The Mysterious Case of Rudolf Diesel: Genius, Power, and Deception on the Eve of World War I by Douglas Brunt is a succinct chronology of the Second Industrial Revolution, highlighting the pursuits of its representative cast of preeminent innovators, political figures, and business tycoons, all striving in a tense rat race to outdo and outlast one another. Brunt’s topical chronicle follows the fascinating life of Bavarian inventor and mechanical engineer Rudolph Diesel in his tiring ambition to create a world less reliant on the petrochemicals and coal which then and now corrupt our fragile biosphere, and, in doing so, developing the engine that bears his name today. Raised in the smog-filled industrial centers of Europe, Diesel became disenchanted with the polluting and inefficient methods of production of his day and thus sought, with matchless intellect and dogged determination, to produce a mechanism in which the type of fuel could be universalized, and the fuel itself utilized more efficiently. His untimely death at sea in September 1913 lends considerable weight to the suspicion that the great coveters of political power and industry, such as the Rockefellers and Hohenzellerns, had succeeded in maintaining the status quo and therefore the continued proliferation of fossil fuels into the modern age.

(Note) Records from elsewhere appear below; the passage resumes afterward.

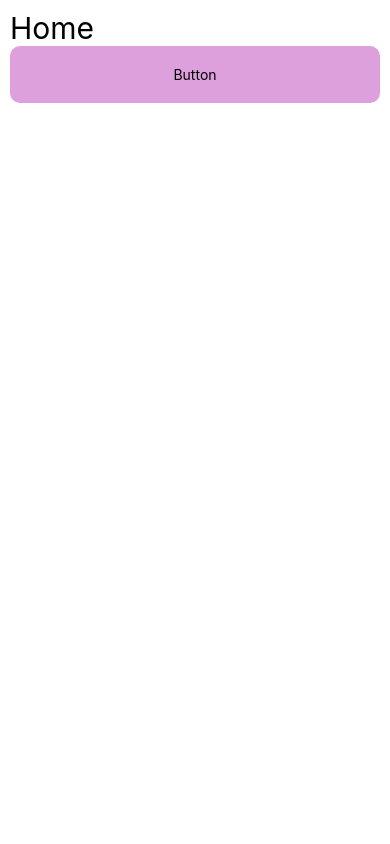
Repository: Kubraaygun/ReactNativeMVVM
Screen: /
The author's editor kept a copy of each file at every save. The screen is drawn from the files as they stood at one save, then again after the next save.
The app was drawn by React Native's web renderer in a window 390 px wide. The project was rebuilt for these pictures with package versions that can differ from the ones it lists, and the page was loaded fresh each time.

Above is the screen before, as saved 2024-12-12 01:08:52.

### App.jsx
//import liraries
import React, {Component} from 'react';
import {View, Text, StyleSheet} from 'react-native';
import Home from './src/screens/home';

// create a component
const App = () => {
  return <Home />;
};

export default App;

### src/screens/home/index.jsx
//import liraries
import React, {Component} from 'react';
import {View, Text, StyleSheet, SafeAreaView} from 'react-native';
import Button from '../../components/ui/button';

// create a component
const Home = () => {
  return (
    <SafeAreaView style={styles.container}>
      <View style={styles.screen}>
        <Text style={{fontSize: 30}}>Home</Text>
        <Button />
      </View>
    </SafeAreaView>
  );
};

// define your styles
const styles = StyleSheet.create({
  container: {
    flex: 1,
    backgroundColor: '#fff',
    padding: 10,
  },
  screen: {
    padding: 10,
    flex: 1,
  },
});

//make this component available to the app
export default Home;

### src/components/ui/button.jsx
//import liraries
import React, {Component} from 'react';
import {View, Text, StyleSheet} from 'react-native';

// create a component
const Button = () => {
  return (
    <View style={styles.container}>
      <Text style={styles.title}>Button</Text>
    </View>
  );
};

// define your styles
const styles = StyleSheet.create({
  container: {
    justifyContent: 'center',
    alignItems: 'center',
    backgroundColor: 'plum',
    padding: 20,
    borderRadius: 10,
  },
  title: {},
});

//make this component available to the app
export default Button;

After the next save:
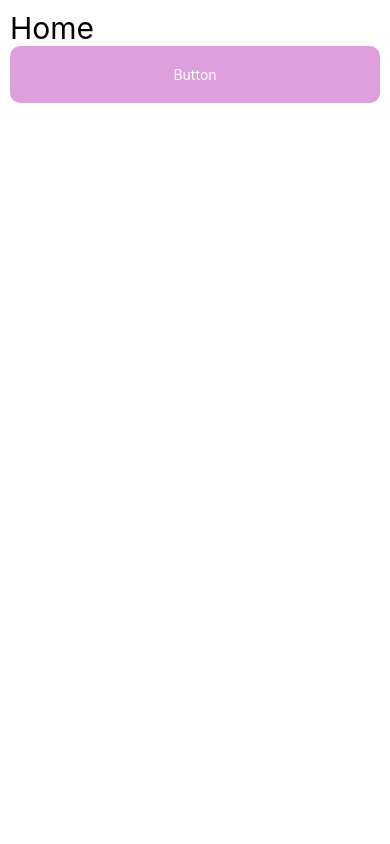
Saved 8 s later.
--- a/src/components/ui/button.jsx
+++ b/src/components/ui/button.jsx
@@ -20,7 +20,9 @@ const styles = StyleSheet.create({
     padding: 20,
     borderRadius: 10,
   },
-  title: {},
+  title: {
+    color: 'white',
+  },
 });
 
 //make this component available to the app
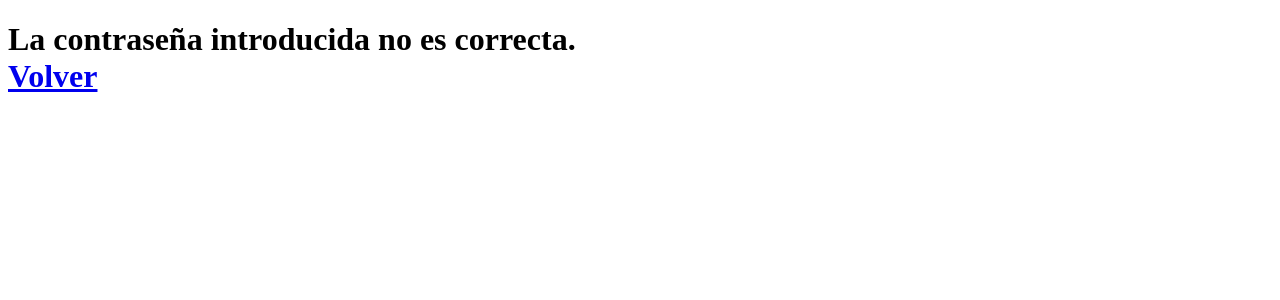
Repository: angegon/Developing-Applications-for-the-Java-EE-Platform
Page: http://localhost/15_validacion_servlet_jsp/error.jsp
The author's editor kept a copy of each file at every save. The page is drawn from the files as they stood at one save, then again after the next save.
The browser window is 1280 px wide. The pictures show the whole page.
The page is served by Tomcat 9. Other server files are loaded and not shown.

Above is the page before, as saved 2016-12-22 15:18:43.

### javaee/15_validacion_servlet_jsp/WebContent/error.jsp
<%@ page language="java" contentType="text/html; charset=ISO-8859-1"
    pageEncoding="ISO-8859-1"%>
<!DOCTYPE html PUBLIC "-//W3C//DTD HTML 4.01 Transitional//EN" "http://www.w3.org/TR/html4/loose.dtd">
<html>
<head>
<meta http-equiv="Content-Type" content="text/html; charset=ISO-8859-1">
<title>Insert title here</title>
</head>
<body>
			<h1>La contraseña introducida no es correcta.
			</br><a href='login.html'>Volver</a>
</body>
</html>

After the next save:
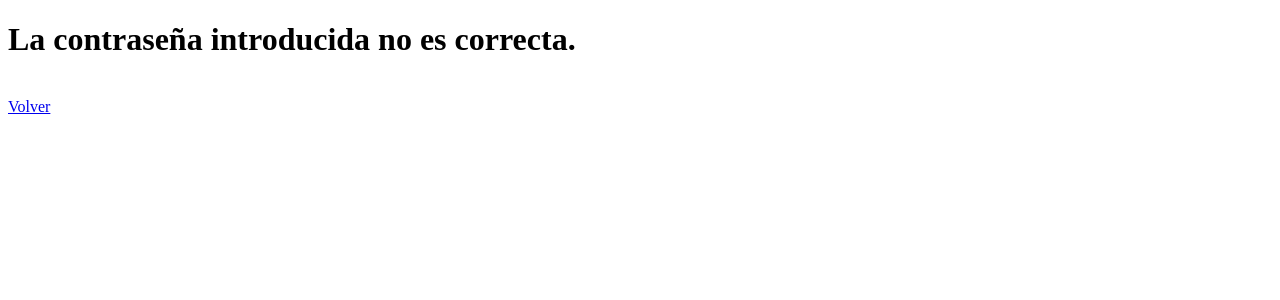
Saved 6 s later.
--- a/javaee/15_validacion_servlet_jsp/WebContent/error.jsp
+++ b/javaee/15_validacion_servlet_jsp/WebContent/error.jsp
@@ -7,7 +7,7 @@
 <title>Insert title here</title>
 </head>
 <body>
-			<h1>La contraseña introducida no es correcta.
+			<h1>La contraseña introducida no es correcta.	</h1>
 			</br><a href='login.html'>Volver</a>
 </body>
 </html>
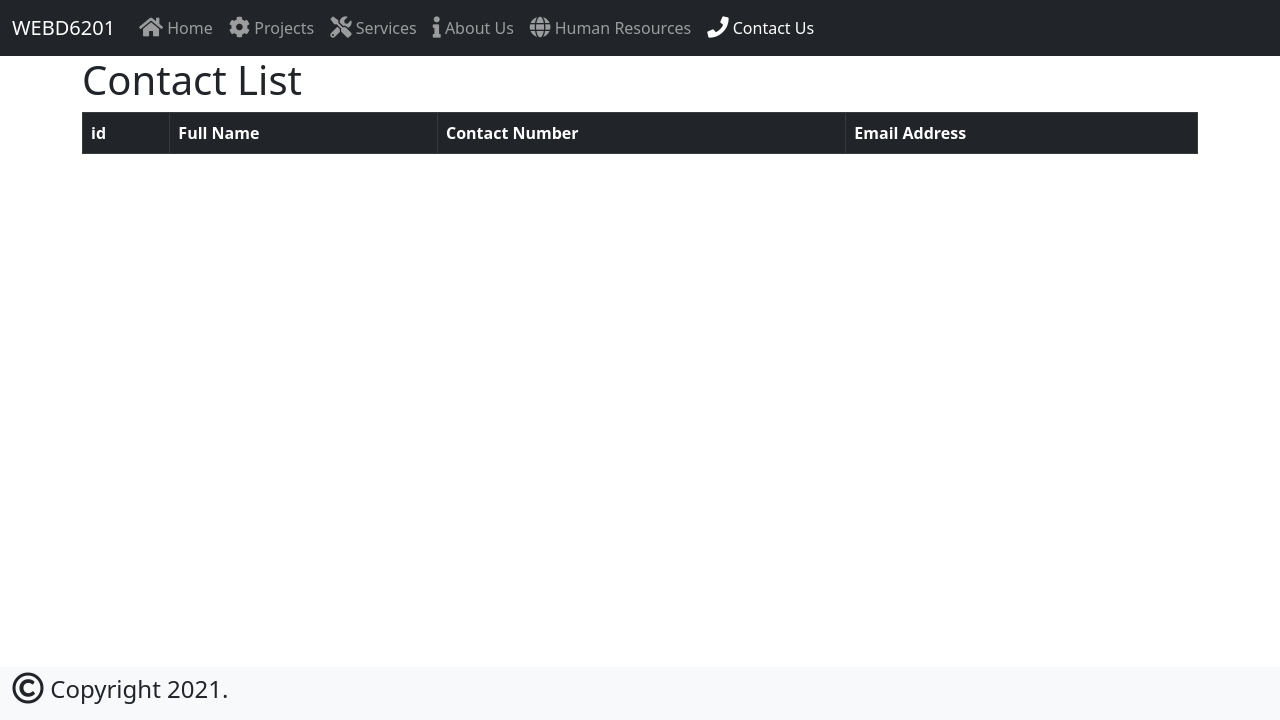
Repository: YiuWingLau/WEBD6201-W2021-Lab1
Page: contact-list.html
These files come from the project's save history. The page is drawn as it stood at one moment and after the next save; the edit follows.
The browser window is 1280 px wide. The pictures show the whole page.

Above is the page before, as saved 2021-02-04 03:09:25.

After the next save:
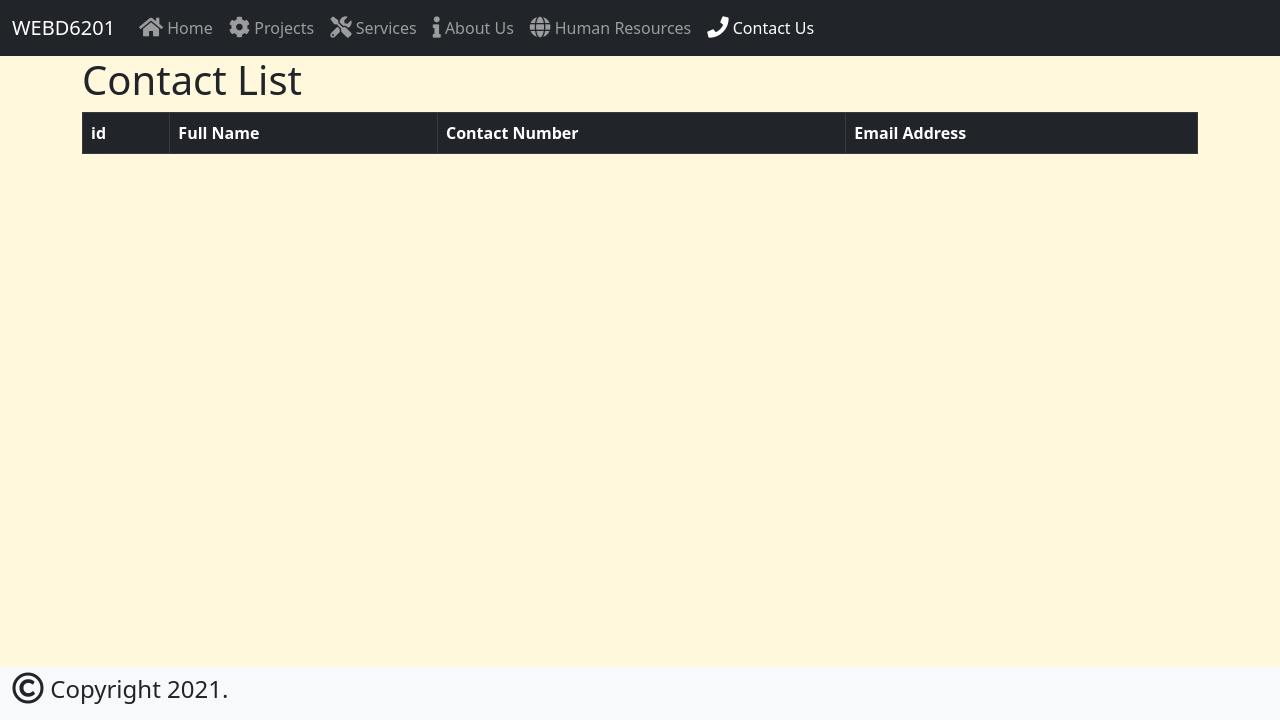
Saved 2 min 10 s later.
--- a/Content/app.css
+++ b/Content/app.css
@@ -2,8 +2,10 @@ p {
     color: blue;
 }
 
+body {
+    background-color: cornsilk;
+}
 #homepic {
     width: 1000px;
     height: 600px;
-    content: '\F0266';
 }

For those young adult students so willing to delve into this admittedly extensive historical narrative, they are sure to be gripped by the genius and forward-thinking nature of a man now inextricably connected to his now problematic namesake. Brunt presents compelling evidence that Diesel in fact aspired for a future emancipated from the contaminating sources of power that drove humanity into modernity, a sentiment that most of us hold unequivocally today. As a source of historical understanding, students will be inundated with cases of intrigue, sabotage, coercion, and power politics, but also conversely collaboration, innovation, progressivism, and even love. I strongly recommend The Mysterious Case of Rudolf Diesel to any student with an interest in history, technology, politics, and/or economics. This latest of Brunt’s work appeals to a wide audience and engrosses the reader with a lead so thoroughly buried that one cannot help but read from start to finish.



Landbridge: Life in Fragments by Y-Dang Troeung is a memoir that is fundamentally a reflection of the author’s family’s experiences as Cambodian refugees who fled the Khmer Rouge regime, ultimately finding sanctuary in Canada. However, this book can also be seen as a powerful exploration of the human experience as seen through the lens of a fragmented world.

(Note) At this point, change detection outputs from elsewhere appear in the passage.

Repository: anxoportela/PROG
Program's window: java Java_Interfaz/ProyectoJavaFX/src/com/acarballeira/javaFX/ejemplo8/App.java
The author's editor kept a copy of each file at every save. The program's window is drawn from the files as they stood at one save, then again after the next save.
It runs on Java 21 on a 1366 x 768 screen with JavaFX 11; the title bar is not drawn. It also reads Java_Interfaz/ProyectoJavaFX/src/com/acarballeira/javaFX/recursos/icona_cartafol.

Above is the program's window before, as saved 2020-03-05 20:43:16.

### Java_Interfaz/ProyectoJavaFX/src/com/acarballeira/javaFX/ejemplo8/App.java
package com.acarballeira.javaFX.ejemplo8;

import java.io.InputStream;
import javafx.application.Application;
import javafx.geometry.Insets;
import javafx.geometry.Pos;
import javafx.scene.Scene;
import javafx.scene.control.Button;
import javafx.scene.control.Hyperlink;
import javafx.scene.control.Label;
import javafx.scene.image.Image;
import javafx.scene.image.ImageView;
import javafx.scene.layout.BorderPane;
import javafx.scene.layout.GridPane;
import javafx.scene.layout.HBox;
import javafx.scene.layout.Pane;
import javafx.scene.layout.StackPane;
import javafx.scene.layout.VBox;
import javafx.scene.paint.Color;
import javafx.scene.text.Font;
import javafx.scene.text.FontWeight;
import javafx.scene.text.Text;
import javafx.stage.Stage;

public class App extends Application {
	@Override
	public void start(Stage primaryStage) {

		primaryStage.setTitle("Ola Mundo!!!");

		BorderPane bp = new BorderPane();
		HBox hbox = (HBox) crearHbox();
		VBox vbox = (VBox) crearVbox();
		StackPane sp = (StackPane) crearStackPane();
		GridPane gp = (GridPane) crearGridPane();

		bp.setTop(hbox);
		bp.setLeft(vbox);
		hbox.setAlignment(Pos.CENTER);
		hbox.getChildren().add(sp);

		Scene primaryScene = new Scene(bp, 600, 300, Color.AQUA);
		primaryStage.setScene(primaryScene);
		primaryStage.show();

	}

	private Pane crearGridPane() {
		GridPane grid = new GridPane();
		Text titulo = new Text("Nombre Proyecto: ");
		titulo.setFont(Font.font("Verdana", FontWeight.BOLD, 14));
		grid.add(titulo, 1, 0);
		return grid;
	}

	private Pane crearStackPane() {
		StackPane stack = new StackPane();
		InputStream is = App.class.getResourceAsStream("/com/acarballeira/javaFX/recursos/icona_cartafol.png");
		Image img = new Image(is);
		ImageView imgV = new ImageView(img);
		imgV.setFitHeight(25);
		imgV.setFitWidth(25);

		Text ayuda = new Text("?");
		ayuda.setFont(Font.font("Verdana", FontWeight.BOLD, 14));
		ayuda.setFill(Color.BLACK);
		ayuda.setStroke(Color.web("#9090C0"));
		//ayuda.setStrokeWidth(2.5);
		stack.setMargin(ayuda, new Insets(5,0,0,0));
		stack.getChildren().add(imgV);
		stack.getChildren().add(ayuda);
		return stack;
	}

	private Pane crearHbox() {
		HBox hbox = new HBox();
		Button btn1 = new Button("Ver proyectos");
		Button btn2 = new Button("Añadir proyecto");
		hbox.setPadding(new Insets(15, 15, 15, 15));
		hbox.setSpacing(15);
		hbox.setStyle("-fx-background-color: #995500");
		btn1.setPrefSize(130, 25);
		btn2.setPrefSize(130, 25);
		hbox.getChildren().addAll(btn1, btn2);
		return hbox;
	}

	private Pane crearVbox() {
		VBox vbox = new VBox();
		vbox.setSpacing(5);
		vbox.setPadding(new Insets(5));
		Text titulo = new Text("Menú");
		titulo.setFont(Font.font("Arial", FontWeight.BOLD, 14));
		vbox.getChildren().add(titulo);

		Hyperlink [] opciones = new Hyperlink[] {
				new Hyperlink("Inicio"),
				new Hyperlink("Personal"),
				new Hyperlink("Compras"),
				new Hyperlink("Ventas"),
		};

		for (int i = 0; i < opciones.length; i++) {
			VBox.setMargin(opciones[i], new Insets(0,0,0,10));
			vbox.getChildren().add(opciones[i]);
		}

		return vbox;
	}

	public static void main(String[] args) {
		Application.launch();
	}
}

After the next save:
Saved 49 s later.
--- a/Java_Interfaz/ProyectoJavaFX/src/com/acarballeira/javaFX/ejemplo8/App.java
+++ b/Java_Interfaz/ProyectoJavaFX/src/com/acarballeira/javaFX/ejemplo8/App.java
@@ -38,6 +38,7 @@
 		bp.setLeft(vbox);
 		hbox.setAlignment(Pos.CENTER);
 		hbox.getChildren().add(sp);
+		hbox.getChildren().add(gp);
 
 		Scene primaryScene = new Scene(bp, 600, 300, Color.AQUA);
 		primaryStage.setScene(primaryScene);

Throughout the novel, the author takes us on a journey through time and space, weaving together narratives from different eras and regions. This book is not just about history, it’s about how history shapes our lives today. It spans continents and generations, revealing the hidden threads that bind us all. Through this book, we are invited to reflect on the concept of a “landbridge” and the idea that land is not just a physical space but a bridge between cultures, peoples, and memories. Troeung opens a window with her stories for readers to catch a glimpse of the challenging landscapes of immigration, memory, and family. This book challenges us to rethink our understanding of borders and divisions, showing us how they can be both unifying and divisive forces in our world.

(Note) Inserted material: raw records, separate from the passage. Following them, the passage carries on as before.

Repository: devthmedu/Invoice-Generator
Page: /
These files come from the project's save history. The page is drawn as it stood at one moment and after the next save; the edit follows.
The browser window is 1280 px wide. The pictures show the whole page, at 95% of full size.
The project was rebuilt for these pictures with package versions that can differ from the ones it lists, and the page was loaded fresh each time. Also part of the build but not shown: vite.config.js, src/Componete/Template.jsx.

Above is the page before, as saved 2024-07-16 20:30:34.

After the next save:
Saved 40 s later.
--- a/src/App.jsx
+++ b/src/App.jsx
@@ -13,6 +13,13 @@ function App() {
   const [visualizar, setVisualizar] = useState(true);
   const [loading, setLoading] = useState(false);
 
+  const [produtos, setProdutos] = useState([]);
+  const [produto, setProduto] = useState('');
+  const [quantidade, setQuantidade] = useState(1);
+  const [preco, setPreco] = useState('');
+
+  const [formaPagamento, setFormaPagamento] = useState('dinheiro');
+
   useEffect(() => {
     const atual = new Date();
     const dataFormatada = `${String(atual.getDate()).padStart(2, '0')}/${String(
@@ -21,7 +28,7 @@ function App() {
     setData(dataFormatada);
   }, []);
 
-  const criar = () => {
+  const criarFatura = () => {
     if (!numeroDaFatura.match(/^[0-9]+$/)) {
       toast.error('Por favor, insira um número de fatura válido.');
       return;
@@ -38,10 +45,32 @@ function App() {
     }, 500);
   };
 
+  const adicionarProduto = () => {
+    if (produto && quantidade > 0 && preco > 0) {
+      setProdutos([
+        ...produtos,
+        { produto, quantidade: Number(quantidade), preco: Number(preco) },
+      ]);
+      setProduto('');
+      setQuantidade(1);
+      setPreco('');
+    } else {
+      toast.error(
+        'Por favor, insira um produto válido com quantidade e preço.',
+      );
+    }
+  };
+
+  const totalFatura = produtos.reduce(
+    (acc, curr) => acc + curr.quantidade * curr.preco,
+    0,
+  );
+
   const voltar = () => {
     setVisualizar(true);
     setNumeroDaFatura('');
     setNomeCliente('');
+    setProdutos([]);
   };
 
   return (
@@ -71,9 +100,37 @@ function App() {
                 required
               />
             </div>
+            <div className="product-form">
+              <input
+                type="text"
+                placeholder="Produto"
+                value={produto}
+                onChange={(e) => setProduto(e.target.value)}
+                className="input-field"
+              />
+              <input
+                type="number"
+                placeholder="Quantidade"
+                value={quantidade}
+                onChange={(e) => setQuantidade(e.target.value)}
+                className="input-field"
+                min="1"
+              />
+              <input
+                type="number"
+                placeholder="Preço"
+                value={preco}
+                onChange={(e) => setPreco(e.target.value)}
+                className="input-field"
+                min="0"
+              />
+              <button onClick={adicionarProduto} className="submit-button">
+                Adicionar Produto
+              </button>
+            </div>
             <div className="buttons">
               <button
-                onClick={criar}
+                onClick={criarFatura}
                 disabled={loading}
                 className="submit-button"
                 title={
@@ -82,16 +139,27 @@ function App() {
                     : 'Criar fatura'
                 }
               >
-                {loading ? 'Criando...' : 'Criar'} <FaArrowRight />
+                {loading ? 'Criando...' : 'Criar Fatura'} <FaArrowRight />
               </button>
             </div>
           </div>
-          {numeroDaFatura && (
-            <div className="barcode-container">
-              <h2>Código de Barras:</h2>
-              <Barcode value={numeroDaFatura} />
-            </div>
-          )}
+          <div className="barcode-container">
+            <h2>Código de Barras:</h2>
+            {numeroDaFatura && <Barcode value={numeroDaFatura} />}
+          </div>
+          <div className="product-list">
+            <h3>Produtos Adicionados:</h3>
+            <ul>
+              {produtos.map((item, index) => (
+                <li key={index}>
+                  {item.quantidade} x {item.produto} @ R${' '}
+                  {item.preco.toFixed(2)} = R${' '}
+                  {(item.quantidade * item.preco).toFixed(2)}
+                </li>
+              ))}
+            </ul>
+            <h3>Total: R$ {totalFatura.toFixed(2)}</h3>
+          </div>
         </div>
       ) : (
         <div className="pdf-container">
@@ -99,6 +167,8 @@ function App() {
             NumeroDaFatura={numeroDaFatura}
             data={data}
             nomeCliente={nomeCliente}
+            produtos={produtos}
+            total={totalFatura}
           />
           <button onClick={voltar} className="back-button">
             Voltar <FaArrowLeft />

Landbridge is a celebration of diversity and a call for unity. It’s a book that reminds us of the importance of preserving our cultural heritage while embracing the interconnectedness of our global society. This is a thought-provoking read that will stay with you. For students interested in history, culture, and the human experience, ‘Landbridge: Life in Fragments’ is a must-read. Y-Dang Troeung’s storytelling will captivate your mind and touch your heart.

Kate is a student in the Faculty of Education at the University of New Brunswick and is passionate about teaching. She is dedicated to fostering a love for learning and believes books in the power of books to inspire and teach.